------ PROVIDED DATA

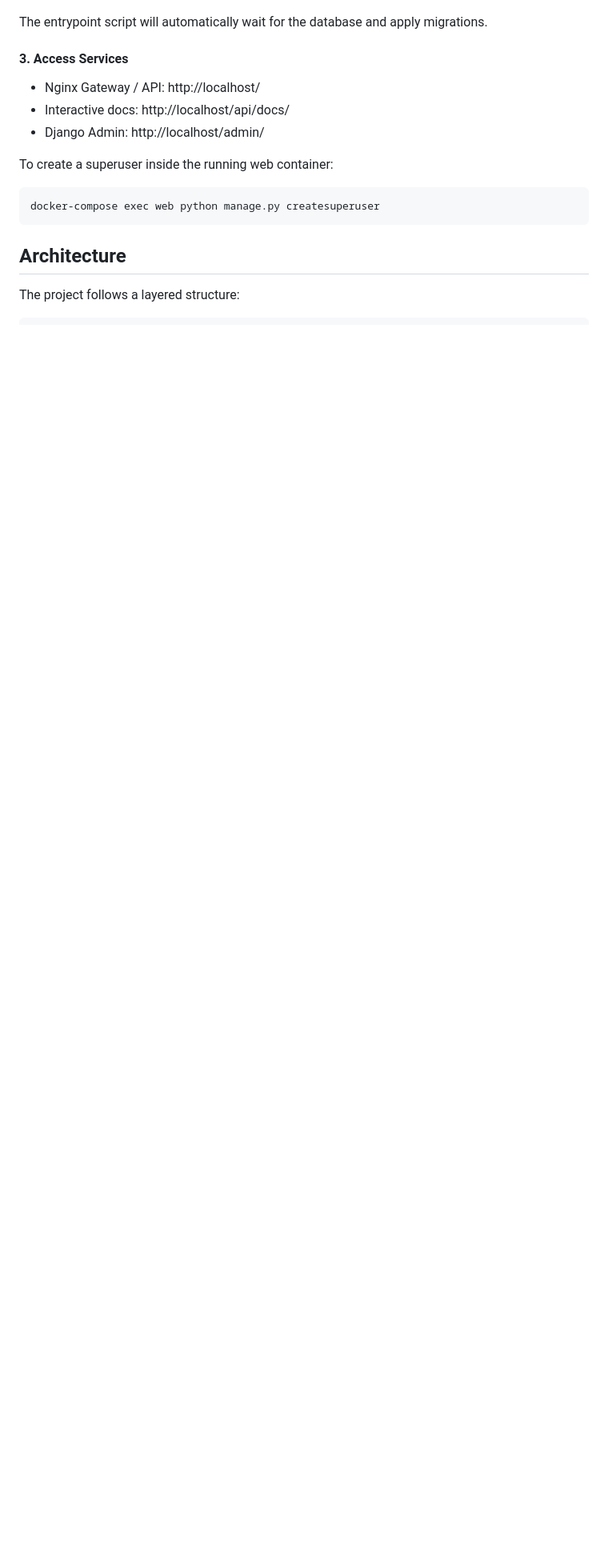
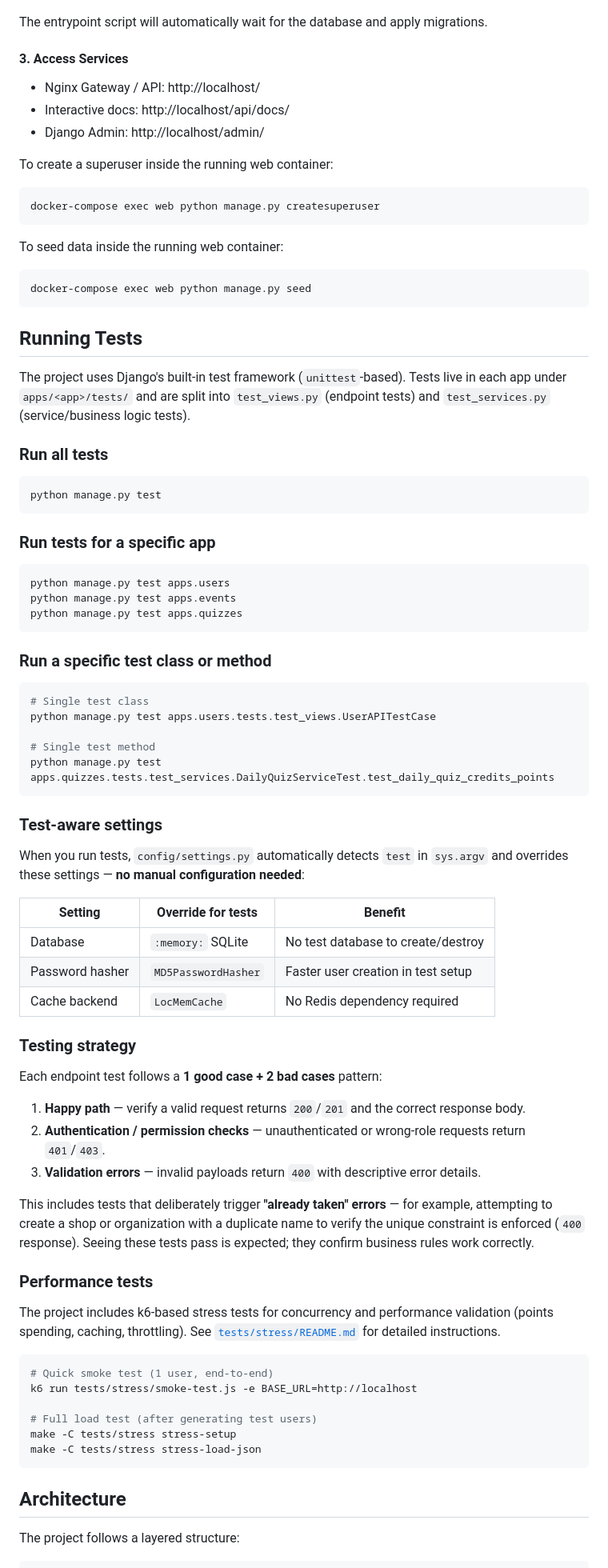
Before and after one commit to Darkhan2123/ESGScoring-backend, a Markdown page: README.md, the part around the change. Shown at 80% size. Drawn GitHub-style; blank space fills up the shorter version.

Commit message:
docs: update README and add CONTRIBUTING guidelines

````diff
--- a/README.md
+++ b/README.md
@@ -143,6 +143,71 @@ To create a superuser inside the running web container:
 ```bash
 docker-compose exec web python manage.py createsuperuser
 ```
+To seed data inside the running web container:
+```bash
+docker-compose exec web python manage.py seed
+```
+
+## Running Tests
+
+The project uses Django's built-in test framework (`unittest`-based). Tests live in each app under `apps/<app>/tests/` and are split into `test_views.py` (endpoint tests) and `test_services.py` (service/business logic tests).
+
+### Run all tests
+
+```bash
+python manage.py test
+```
+
+### Run tests for a specific app
+
+```bash
+python manage.py test apps.users
+python manage.py test apps.events
+python manage.py test apps.quizzes
+```
+
+### Run a specific test class or method
+
+```bash
+# Single test class
+python manage.py test apps.users.tests.test_views.UserAPITestCase
+
+# Single test method
+python manage.py test apps.quizzes.tests.test_services.DailyQuizServiceTest.test_daily_quiz_credits_points
+```
+
+### Test‑aware settings
+
+When you run tests, `config/settings.py` automatically detects `test` in `sys.argv` and overrides these settings — **no manual configuration needed**:
+
+| Setting | Override for tests | Benefit |
+|---------|-------------------|---------|
+| Database | `:memory:` SQLite | No test database to create/destroy |
+| Password hasher | `MD5PasswordHasher` | Faster user creation in test setup |
+| Cache backend | `LocMemCache` | No Redis dependency required |
+
+### Testing strategy
+
+Each endpoint test follows a **1 good case + 2 bad cases** pattern:
+
+1. **Happy path** — verify a valid request returns `200`/`201` and the correct response body.
+2. **Authentication / permission checks** — unauthenticated or wrong-role requests return `401`/`403`.
+3. **Validation errors** — invalid payloads return `400` with descriptive error details.
+
+This includes tests that deliberately trigger **"already taken" errors** — for example, attempting to create a shop or organization with a duplicate name to verify the unique constraint is enforced (`400` response). Seeing these tests pass is expected; they confirm business rules work correctly.
+
+### Performance tests
+
+The project includes k6-based stress tests for concurrency and performance validation (points spending, caching, throttling). See [`tests/stress/README.md`](tests/stress/README.md) for detailed instructions.
+
+```bash
+# Quick smoke test (1 user, end-to-end)
+k6 run tests/stress/smoke-test.js -e BASE_URL=http://localhost
+
+# Full load test (after generating test users)
+make -C tests/stress stress-setup
+make -C tests/stress stress-load-json
+```
 
 ## Architecture
 
````
Also changed, not shown: CONTRIBUTING.md (added, +109 -0 lines).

------------

• [EXERCISE DIRECTIONS]: Copy all the records above exactly, but leave out the pictures.

• [THE COMPLETED TASK]:
Before and after one commit to Darkhan2123/ESGScoring-backend, a Markdown page: README.md, the part around the change. Shown at 80% size. Drawn GitHub-style; blank space fills up the shorter version.

Commit message:
docs: update README and add CONTRIBUTING guidelines

````diff
--- a/README.md
+++ b/README.md
@@ -143,6 +143,71 @@ To create a superuser inside the running web container:
 ```bash
 docker-compose exec web python manage.py createsuperuser
 ```
+To seed data inside the running web container:
+```bash
+docker-compose exec web python manage.py seed
+```
+
+## Running Tests
+
+The project uses Django's built-in test framework (`unittest`-based). Tests live in each app under `apps/<app>/tests/` and are split into `test_views.py` (endpoint tests) and `test_services.py` (service/business logic tests).
+
+### Run all tests
+
+```bash
+python manage.py test
+```
+
+### Run tests for a specific app
+
+```bash
+python manage.py test apps.users
+python manage.py test apps.events
+python manage.py test apps.quizzes
+```
+
+### Run a specific test class or method
+
+```bash
+# Single test class
+python manage.py test apps.users.tests.test_views.UserAPITestCase
+
+# Single test method
+python manage.py test apps.quizzes.tests.test_services.DailyQuizServiceTest.test_daily_quiz_credits_points
+```
+
+### Test‑aware settings
+
+When you run tests, `config/settings.py` automatically detects `test` in `sys.argv` and overrides these settings — **no manual configuration needed**:
+
+| Setting | Override for tests | Benefit |
+|---------|-------------------|---------|
+| Database | `:memory:` SQLite | No test database to create/destroy |
+| Password hasher | `MD5PasswordHasher` | Faster user creation in test setup |
+| Cache backend | `LocMemCache` | No Redis dependency required |
+
+### Testing strategy
+
+Each endpoint test follows a **1 good case + 2 bad cases** pattern:
+
+1. **Happy path** — verify a valid request returns `200`/`201` and the correct response body.
+2. **Authentication / permission checks** — unauthenticated or wrong-role requests return `401`/`403`.
+3. **Validation errors** — invalid payloads return `400` with descriptive error details.
+
+This includes tests that deliberately trigger **"already taken" errors** — for example, attempting to create a shop or organization with a duplicate name to verify the unique constraint is enforced (`400` response). Seeing these tests pass is expected; they confirm business rules work correctly.
+
+### Performance tests
+
+The project includes k6-based stress tests for concurrency and performance validation (points spending, caching, throttling). See [`tests/stress/README.md`](tests/stress/README.md) for detailed instructions.
+
+```bash
+# Quick smoke test (1 user, end-to-end)
+k6 run tests/stress/smoke-test.js -e BASE_URL=http://localhost
+
+# Full load test (after generating test users)
+make -C tests/stress stress-setup
+make -C tests/stress stress-load-json
+```
 
 ## Architecture
 
````
Also changed, not shown: CONTRIBUTING.md (added, +109 -0 lines).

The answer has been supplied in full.